Data supplied —
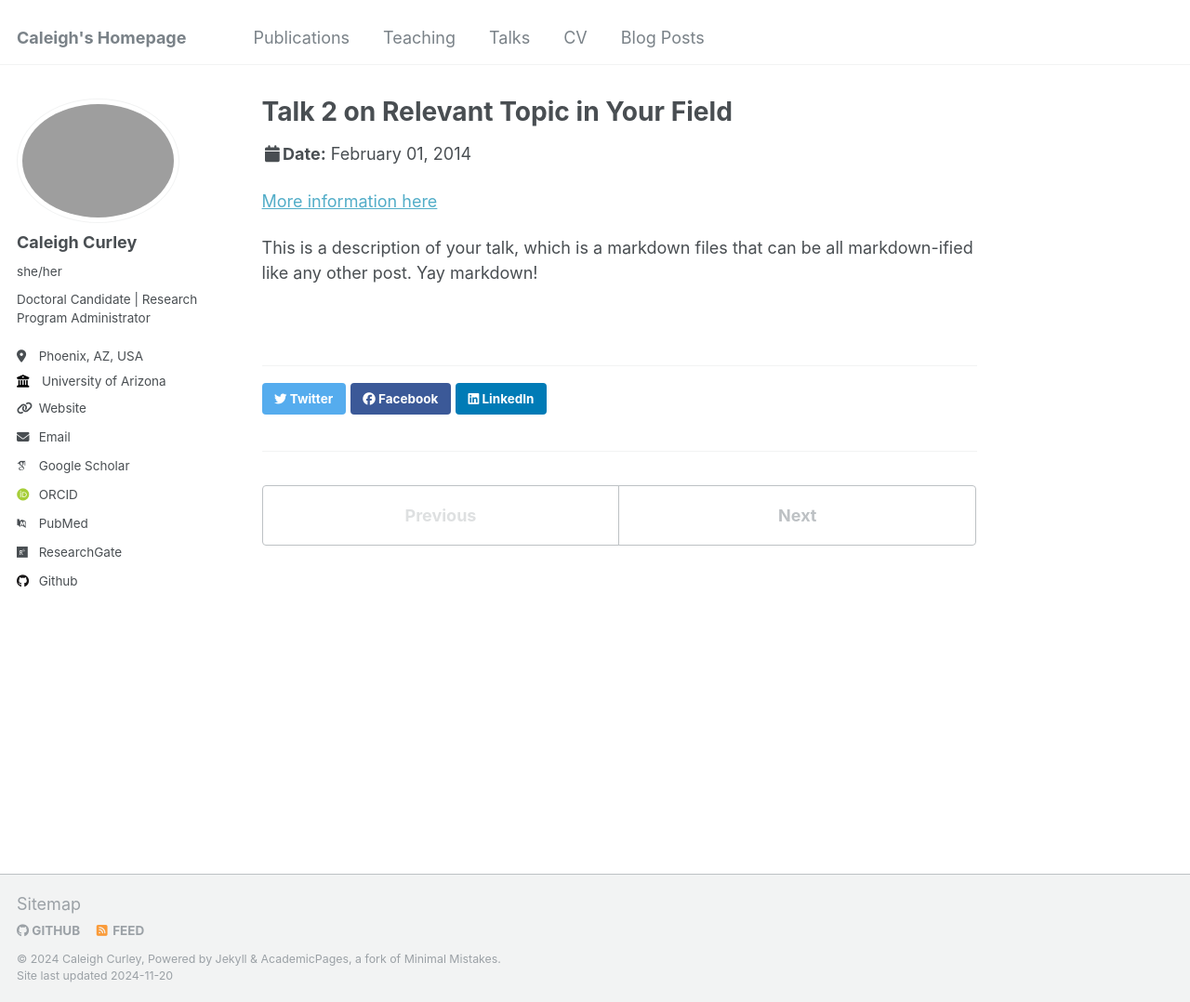
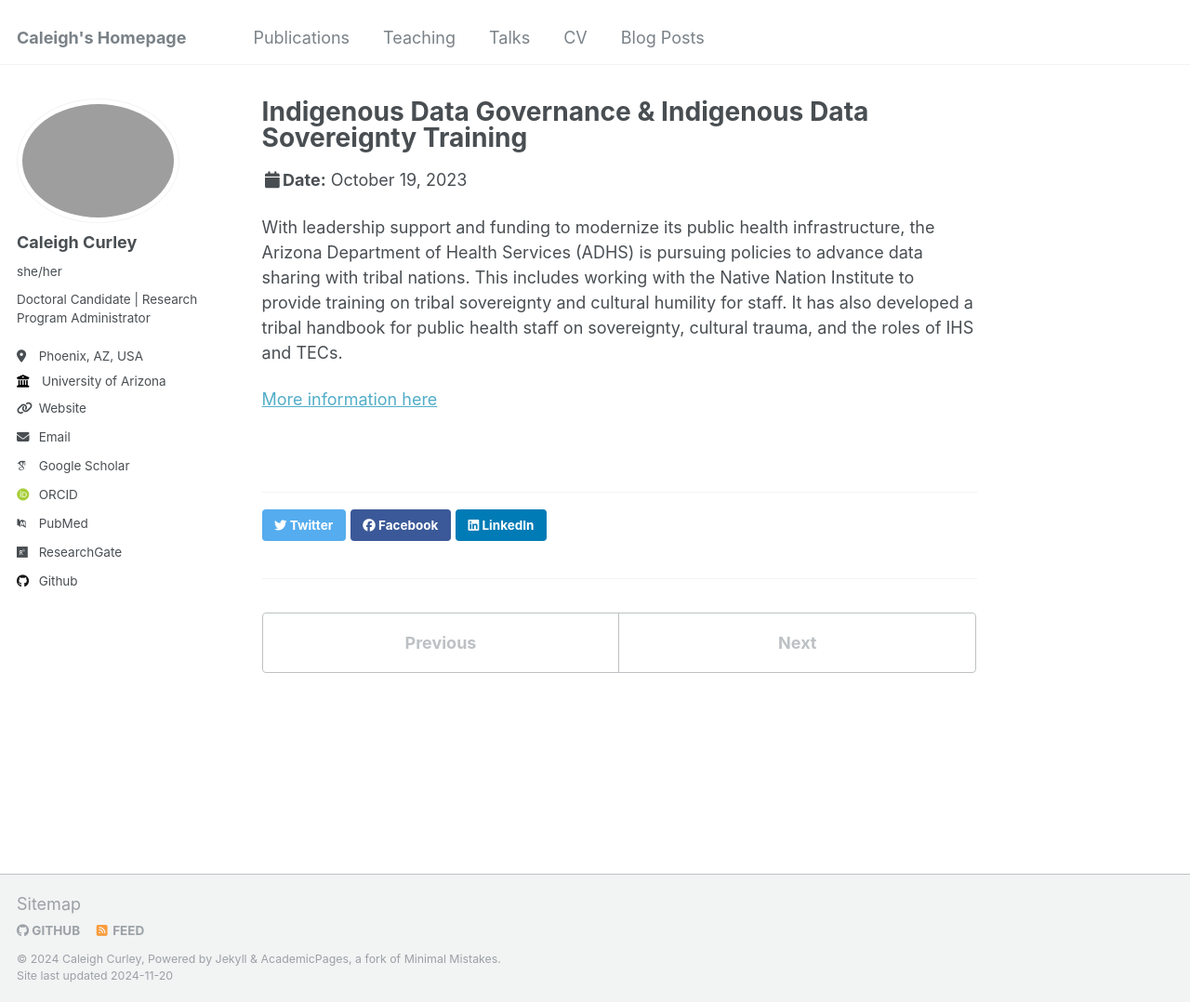
Before and after one commit to caleighcurley/Caleigh-Curley, a Jekyll site: the page built from _talks/2014-02-01-talk-2.md, in a window 1280 px wide and 1078 px high. Shown: the whole window at 93% size. Built offline with Jekyll 4.4.1, drawn with Linux system fonts in a browser that asks for light colours; some web fonts are replaced.

Commit message:
Update 2014-02-01-talk-2.md

```diff
--- a/_talks/2014-02-01-talk-2.md
+++ b/_talks/2014-02-01-talk-2.md
@@ -1,13 +1,12 @@
 ---
-title: "Talk 2 on Relevant Topic in Your Field"
+title: "Indigenous Data Governance & Indigenous Data Sovereignty Training"
 collection: talks
 type: "Talk"
 permalink: /talks/2014-02-01-talk-2
-venue: "London School of Testing"
-date: 2014-02-01
-location: "London, UK"
+venue: "Arizona Department of Health"
+date: 2023-10-19
+location: "Phoenix, AZ"
 ---
+With leadership support and funding to modernize its public health infrastructure, the Arizona Department of Health Services (ADHS) is pursuing policies to advance data sharing with tribal nations. This includes working with the Native Nation Institute to provide training on tribal sovereignty and cultural humility for staff. It has also developed a tribal handbook for public health staff on sovereignty, cultural trauma, and the roles of IHS and TECs.
 
-[More information here](http://example2.com)
-
-This is a description of your talk, which is a markdown files that can be all markdown-ified like any other post. Yay markdown!
+[More information here](https://www.astho.org/topic/brief/azdhs-pursues-policies-advance-data-sharing-with-tribal-nations/)
```
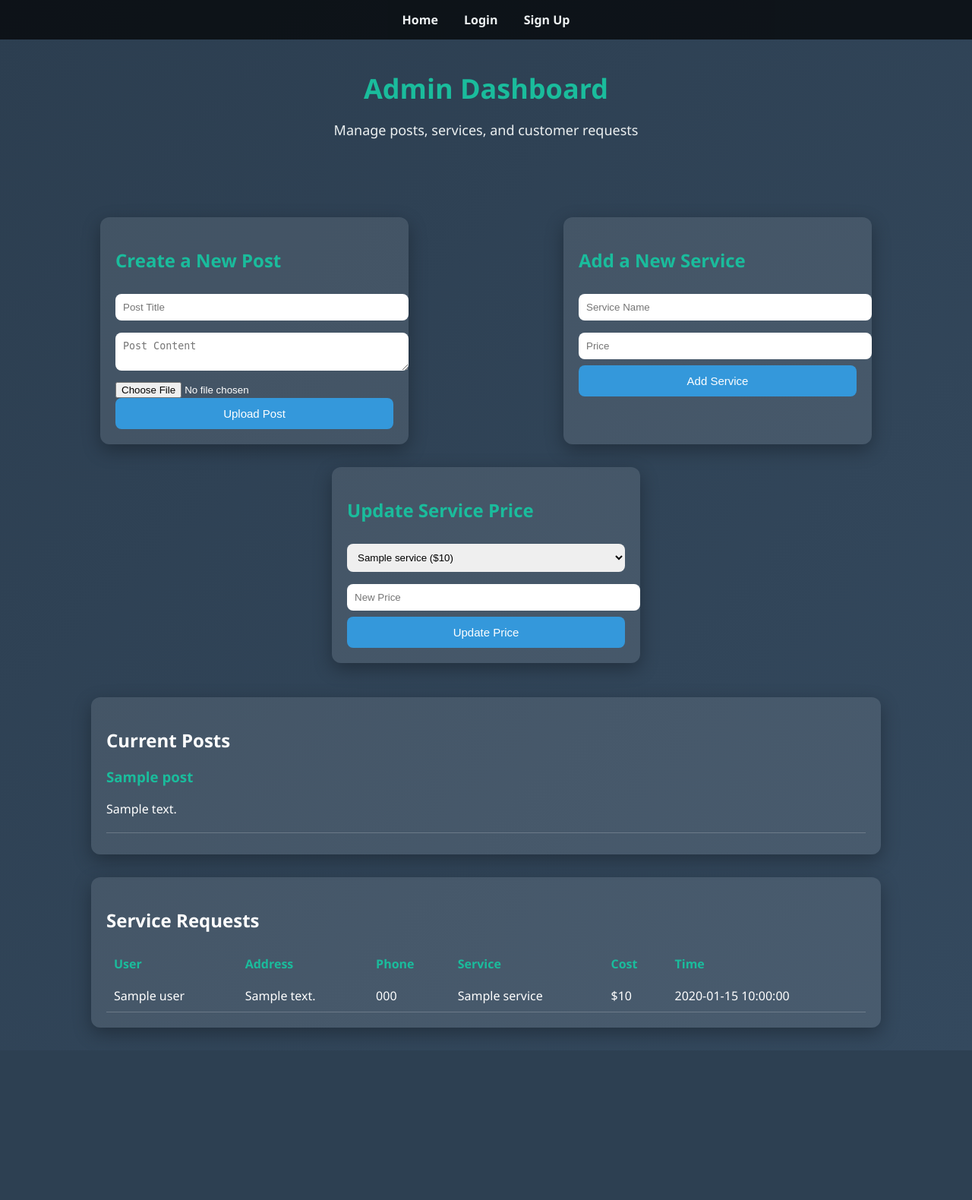
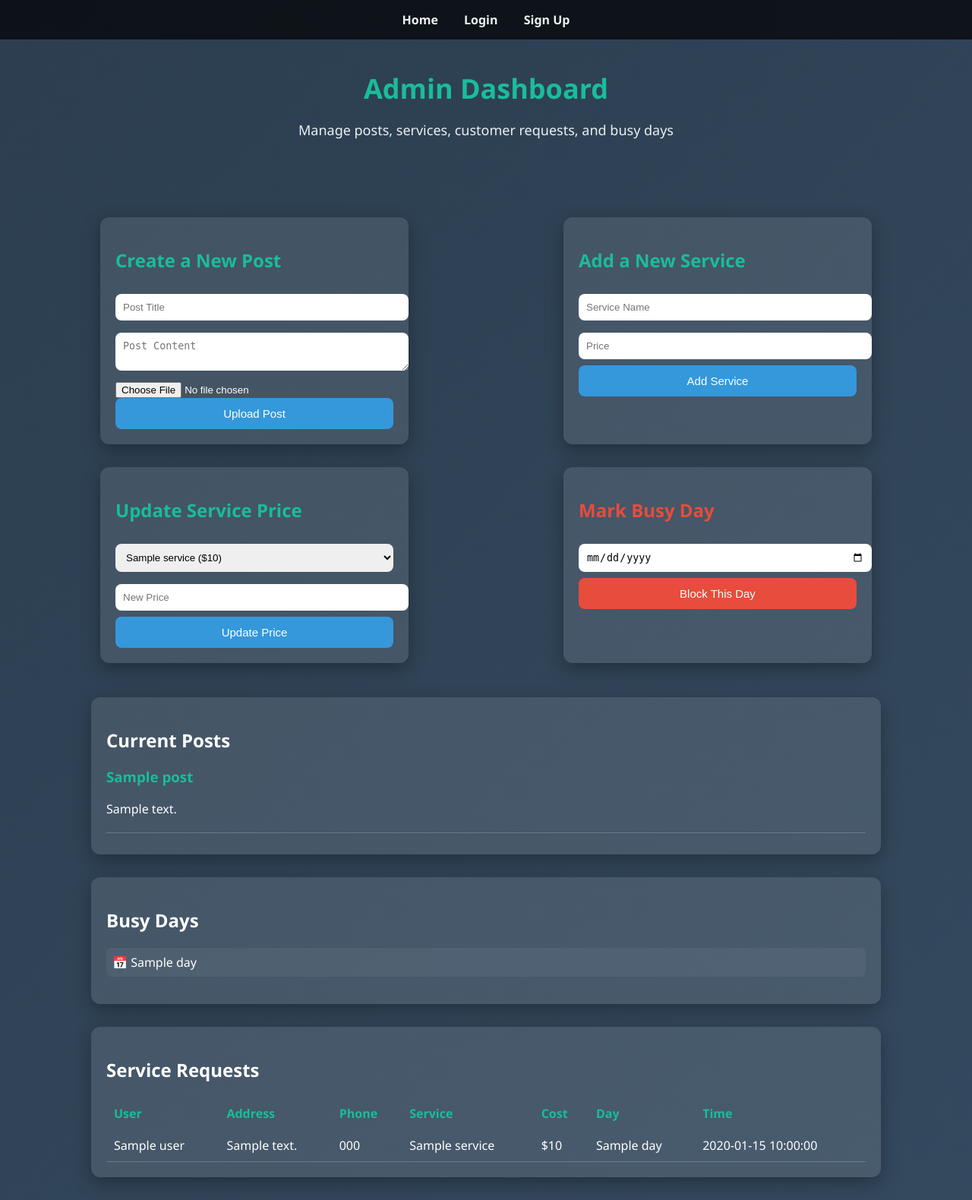
Before and after one commit to Mr-A-Hacker/Yard-sevices, a Flask app: template templates/admin.html in a window 1280 px wide. Shown: the whole page at 76% size. Before the commit the page ends 1355 px from the top, so only its background shows below. Run offline with Flask 3, Linux system fonts and the light colour scheme; the template is opened without the code that fills it: most values are stand-ins (such as "Sample title", 1, 10 or a date in 2020).

Commit message:
Update admin.html
Signed-off-by: MR.A_HACKER <abdullahlababidi70@gmail.com>

```diff
--- a/templates/admin.html
+++ b/templates/admin.html
@@ -5,33 +5,38 @@
 {% block content %}
 <header style="padding:40px 20px; text-align:center;">
   <h1 style="margin:0; font-size:36px; color:#1abc9c;">Admin Dashboard</h1>
-  <p style="font-size:18px; color:#ecf0f1;">Manage posts, services, and customer requests</p>
+  <p style="font-size:18px; color:#ecf0f1;">Manage posts, services, customer requests, and busy days</p>
 </header>
 
 <div class="container" style="display:flex; justify-content:space-around; margin:30px; flex-wrap:wrap;">
   <!-- New Post -->
-  <div class="card" style="background:rgba(255,255,255,0.1); padding:20px; border-radius:12px; box-shadow:0 8px 25px rgba(0,0,0,0.3); width:30%; min-width:280px; margin:15px; animation:fadeIn 1s ease-in-out;">
+  <div class="card" style="background:rgba(255,255,255,0.1); padding:20px; border-radius:12px;
+       box-shadow:0 8px 25px rgba(0,0,0,0.3); width:30%; min-width:280px; margin:15px; animation:fadeIn 1s ease-in-out;">
     <h2 style="color:#1abc9c;">Create a New Post</h2>
     <form method="POST" enctype="multipart/form-data">
       <input name="title" placeholder="Post Title" style="width:100%; padding:10px; margin:8px 0; border-radius:8px; border:none;">
       <textarea name="content" placeholder="Post Content" style="width:100%; padding:10px; margin:8px 0; border-radius:8px; border:none;"></textarea>
       <input type="file" name="image">
-      <button type="submit" style="background:#3498db; color:white; border:none; padding:12px; border-radius:8px; cursor:pointer; width:100%; font-size:15px; transition:0.3s;">Upload Post</button>
+      <button type="submit" style="background:#3498db; color:white; border:none; padding:12px; border-radius:8px;
+              cursor:pointer; width:100%; font-size:15px; transition:0.3s;">Upload Post</button>
     </form>
   </div>
 
   <!-- Add Service -->
-  <div class="card" style="background:rgba(255,255,255,0.1); padding:20px; border-radius:12px; box-shadow:0 8px 25px rgba(0,0,0,0.3); width:30%; min-width:280px; margin:15px; animation:fadeIn 1s ease-in-out;">
+  <div class="card" style="background:rgba(255,255,255,0.1); padding:20px; border-radius:12px;
+       box-shadow:0 8px 25px rgba(0,0,0,0.3); width:30%; min-width:280px; margin:15px; animation:fadeIn 1s ease-in-out;">
     <h2 style="color:#1abc9c;">Add a New Service</h2>
     <form method="POST">
       <input name="new_service" placeholder="Service Name" style="width:100%; padding:10px; margin:8px 0; border-radius:8px; border:none;">
       <input name="new_price" type="number" placeholder="Price" style="width:100%; padding:10px; margin:8px 0; border-radius:8px; border:none;">
-      <button type="submit" style="background:#3498db; color:white; border:none; padding:12px; border-radius:8px; cursor:pointer; width:100%; font-size:15px; transition:0.3s;">Add Service</button>
+      <button type="submit" style="background:#3498db; color:white; border:none; padding:12px; border-radius:8px;
+              cursor:pointer; width:100%; font-size:15px; transition:0.3s;">Add Service</button>
     </form>
   </div>
 
   <!-- Update Price -->
-  <div class="card" style="background:rgba(255,255,255,0.1); padding:20px; border-radius:12px; box-shadow:0 8px 25px rgba(0,0,0,0.3); width:30%; min-width:280px; margin:15px; animation:fadeIn 1s ease-in-out;">
+  <div class="card" style="background:rgba(255,255,255,0.1); padding:20px; border-radius:12px;
+       box-shadow:0 8px 25px rgba(0,0,0,0.3); width:30%; min-width:280px; margin:15px; animation:fadeIn 1s ease-in-out;">
     <h2 style="color:#1abc9c;">Update Service Price</h2>
     <form method="POST">
       <select name="update_service" style="width:100%; padding:10px; margin:8px 0; border-radius:8px; border:none;">
@@ -40,13 +45,25 @@
         {% endfor %}
       </select>
       <input name="updated_price" type="number" placeholder="New Price" style="width:100%; padding:10px; margin:8px 0; border-radius:8px; border:none;">
-      <button type="submit" style="background:#3498db; color:white; border:none; padding:12px; border-radius:8px; cursor:pointer; width:100%; font-size:15px; transition:0.3s;">Update Price</button>
+      <button type="submit" style="background:#3498db; color:white; border:none; padding:12px; border-radius:8px;
+              cursor:pointer; width:100%; font-size:15px; transition:0.3s;">Update Price</button>
+    </form>
+  </div>
+
+  <!-- Mark Busy Day -->
+  <div class="card" style="background:rgba(255,255,255,0.1); padding:20px; border-radius:12px;
+       box-shadow:0 8px 25px rgba(0,0,0,0.3); width:30%; min-width:280px; margin:15px; animation:fadeIn 1s ease-in-out;">
+    <h2 style="color:#e74c3c;">Mark Busy Day</h2>
+    <form method="POST">
+      <input type="date" name="busy_day" required style="width:100%; padding:10px; margin:8px 0; border-radius:8px; border:none;">
+      <button type="submit" style="background:#e74c3c; color:white; border:none; padding:12px; border-radius:8px;
+              cursor:pointer; width:100%; font-size:15px;">Block This Day</button>
     </form>
   </div>
 </div>
-
 <!-- Current Posts -->
-<div class="posts" style="max-width:1000px; margin:30px auto; background:rgba(255,255,255,0.1); padding:20px; border-radius:12px; box-shadow:0 8px 25px rgba(0,0,0,0.3);">
+<div class="posts" style="max-width:1000px; margin:30px auto; background:rgba(255,255,255,0.1);
+     padding:20px; border-radius:12px; box-shadow:0 8px 25px rgba(0,0,0,0.3);">
   <h2>Current Posts</h2>
   {% for post in posts %}
     <div class="post" style="margin-bottom:20px; animation:fadeIn 1s ease-in-out;">
@@ -60,8 +77,19 @@
   {% endfor %}
 </div>
 
+<!-- Busy Days List -->
+<div class="submissions" style="max-width:1000px; margin:30px auto; background:rgba(255,255,255,0.1);
+     padding:20px; border-radius:12px; box-shadow:0 8px 25px rgba(0,0,0,0.3);">
+  <h2>Busy Days</h2>
+  <ul style="list-style:none; padding:0;">
+    {% for day in busy_days %}
+      <li style="padding:8px; margin:5px 0; background:rgba(255,255,255,0.05); border-radius:6px;">📅 {{ day }}</li>
+    {% endfor %}
+  </ul>
+</div>
 <!-- Submissions Table -->
-<div class="submissions" style="max-width:1000px; margin:30px auto; background:rgba(255,255,255,0.1); padding:20px; border-radius:12px; box-shadow:0 8px 25px rgba(0,0,0,0.3);">
+<div class="submissions" style="max-width:1000px; margin:30px auto; background:rgba(255,255,255,0.1);
+     padding:20px; border-radius:12px; box-shadow:0 8px 25px rgba(0,0,0,0.3);">
   <h2>Service Requests</h2>
   <table style="width:100%; border-collapse:collapse; margin-top:15px;">
     <tr>
@@ -70,6 +98,7 @@
       <th style="color:#1abc9c; padding:10px; text-align:left;">Phone</th>
       <th style="color:#1abc9c; padding:10px; text-align:left;">Service</th>
       <th style="color:#1abc9c; padding:10px; text-align:left;">Cost</th>
+      <th style="color:#1abc9c; padding:10px; text-align:left;">Day</th>
       <th style="color:#1abc9c; padding:10px; text-align:left;">Time</th>
     </tr>
     {% for sub in submissions %}
@@ -79,6 +108,7 @@
       <td style="padding:10px;">{{ sub.phone }}</td>
       <td style="padding:10px;">{{ sub.service }}</td>
       <td style="padding:10px;">${{ sub.cost }}</td>
+      <td style="padding:10px;">{{ sub.day }}</td>
       <td style="padding:10px;">{{ sub.time }}</td>
     </tr>
     {% endfor %}
```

What to work on —
Scan the material above for the string "size". Copy each line that holds it.

Result for this task —
Before and after one commit to caleighcurley/Caleigh-Curley, a Jekyll site: the page built from _talks/2014-02-01-talk-2.md, in a window 1280 px wide and 1078 px high. Shown: the whole window at 93% size. Built offline with Jekyll 4.4.1, drawn with Linux system fonts in a browser that asks for light colours; some web fonts are replaced.
Before and after one commit to Mr-A-Hacker/Yard-sevices, a Flask app: template templates/admin.html in a window 1280 px wide. Shown: the whole page at 76% size. Before the commit the page ends 1355 px from the top, so only its background shows below. Run offline with Flask 3, Linux system fonts and the light colour scheme; the template is opened without the code that fills it: most values are stand-ins (such as "Sample title", 1, 10 or a date in 2020).
   <h1 style="margin:0; font-size:36px; color:#1abc9c;">Admin Dashboard</h1>
-  <p style="font-size:18px; color:#ecf0f1;">Manage posts, services, and customer requests</p>
+  <p style="font-size:18px; color:#ecf0f1;">Manage posts, services, customer requests, and busy days</p>
-      <button type="submit" style="background:#3498db; color:white; border:none; padding:12px; border-radius:8px; cursor:pointer; width:100%; font-size:15px; transition:0.3s;">Upload Post</button>
+              cursor:pointer; width:100%; font-size:15px; transition:0.3s;">Upload Post</button>
-      <button type="submit" style="background:#3498db; color:white; border:none; padding:12px; border-radius:8px; cursor:pointer; width:100%; font-size:15px; transition:0.3s;">Add Service</button>
+              cursor:pointer; width:100%; font-size:15px; transition:0.3s;">Add Service</button>
-      <button type="submit" style="background:#3498db; color:white; border:none; padding:12px; border-radius:8px; cursor:pointer; width:100%; font-size:15px; transition:0.3s;">Update Price</button>
+              cursor:pointer; width:100%; font-size:15px; transition:0.3s;">Update Price</button>
+              cursor:pointer; width:100%; font-size:15px;">Block This Day</button>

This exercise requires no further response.